§ **Work item**:
This exercise calls for duplicating every entry below exactly, without the images.

**** Data provided ****

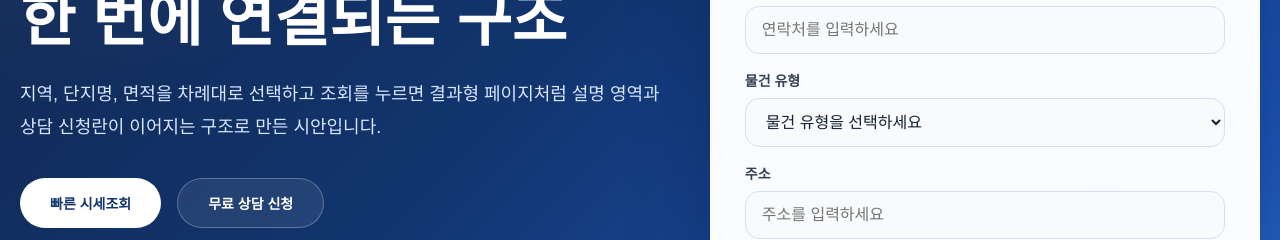
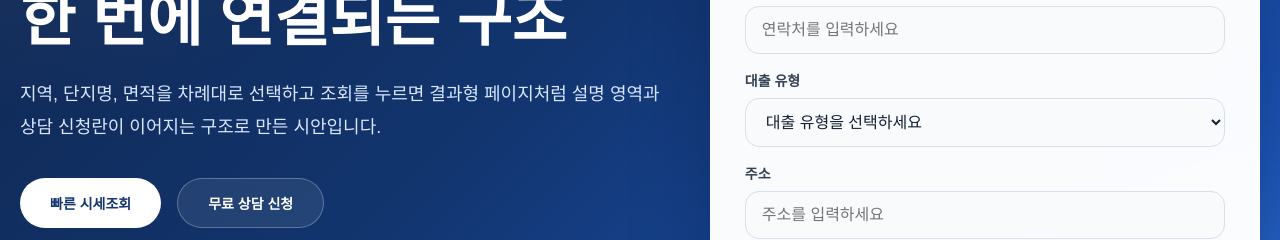
Before and after one commit to dkdlfzm-lgtm/loan-landing, a Next.js app: page / in a window 1280 px wide. Shown: the part 486-726 px from the top of the page. Built offline with nearby package versions, Linux system fonts and the light colour scheme.

Commit message:
Update page.jsx

```diff
--- a/app/page.jsx
+++ b/app/page.jsx
@@ -304,9 +304,9 @@ export default function LoanLandingPage() {
                       <input type="text" placeholder="연락처를 입력하세요" />
                     </div>
                     <div className="field">
-                      <label>물건 유형</label>
+                      <label>대출 유형</label>
                       <select defaultValue="">
-                        <option value="" disabled>물건 유형을 선택하세요</option>
+                        <option value="" disabled>대출 유형을 선택하세요</option>
                         <option>아파트</option>
                         <option>빌라/다세대</option>
                         <option>오피스텔</option>
@@ -507,7 +507,7 @@ export default function LoanLandingPage() {
 
                 <div className="result-search-panel">
                   <div className="result-search-row">
-                    <div className="result-search-label">물건 유형</div>
+                    <div className="result-search-label">대출 유형</div>
                     <div className="result-type-tabs">
                       {["아파트", "오피스텔", "빌라(연립/다세대)"].map((type) => (
                         <button
@@ -713,7 +713,7 @@ export default function LoanLandingPage() {
                       <input type="text" placeholder="성함" />
                       <input type="text" placeholder="연락처" />
                       <select defaultValue="">
-                        <option value="" disabled>물건 유형 선택</option>
+                        <option value="" disabled>대출 유형 선택</option>
                         <option>아파트</option>
                         <option>빌라/다세대</option>
                         <option>오피스텔</option>
```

****

§ **Written reply**:
Before and after one commit to dkdlfzm-lgtm/loan-landing, a Next.js app: page / in a window 1280 px wide. Shown: the part 486-726 px from the top of the page. Built offline with nearby package versions, Linux system fonts and the light colour scheme.

Commit message:
Update page.jsx

```diff
--- a/app/page.jsx
+++ b/app/page.jsx
@@ -304,9 +304,9 @@ export default function LoanLandingPage() {
                       <input type="text" placeholder="연락처를 입력하세요" />
                     </div>
                     <div className="field">
-                      <label>물건 유형</label>
+                      <label>대출 유형</label>
                       <select defaultValue="">
-                        <option value="" disabled>물건 유형을 선택하세요</option>
+                        <option value="" disabled>대출 유형을 선택하세요</option>
                         <option>아파트</option>
                         <option>빌라/다세대</option>
                         <option>오피스텔</option>
@@ -507,7 +507,7 @@ export default function LoanLandingPage() {
 
                 <div className="result-search-panel">
                   <div className="result-search-row">
-                    <div className="result-search-label">물건 유형</div>
+                    <div className="result-search-label">대출 유형</div>
                     <div className="result-type-tabs">
                       {["아파트", "오피스텔", "빌라(연립/다세대)"].map((type) => (
                         <button
@@ -713,7 +713,7 @@ export default function LoanLandingPage() {
                       <input type="text" placeholder="성함" />
                       <input type="text" placeholder="연락처" />
                       <select defaultValue="">
-                        <option value="" disabled>물건 유형 선택</option>
+                        <option value="" disabled>대출 유형 선택</option>
                         <option>아파트</option>
                         <option>빌라/다세대</option>
                         <option>오피스텔</option>
```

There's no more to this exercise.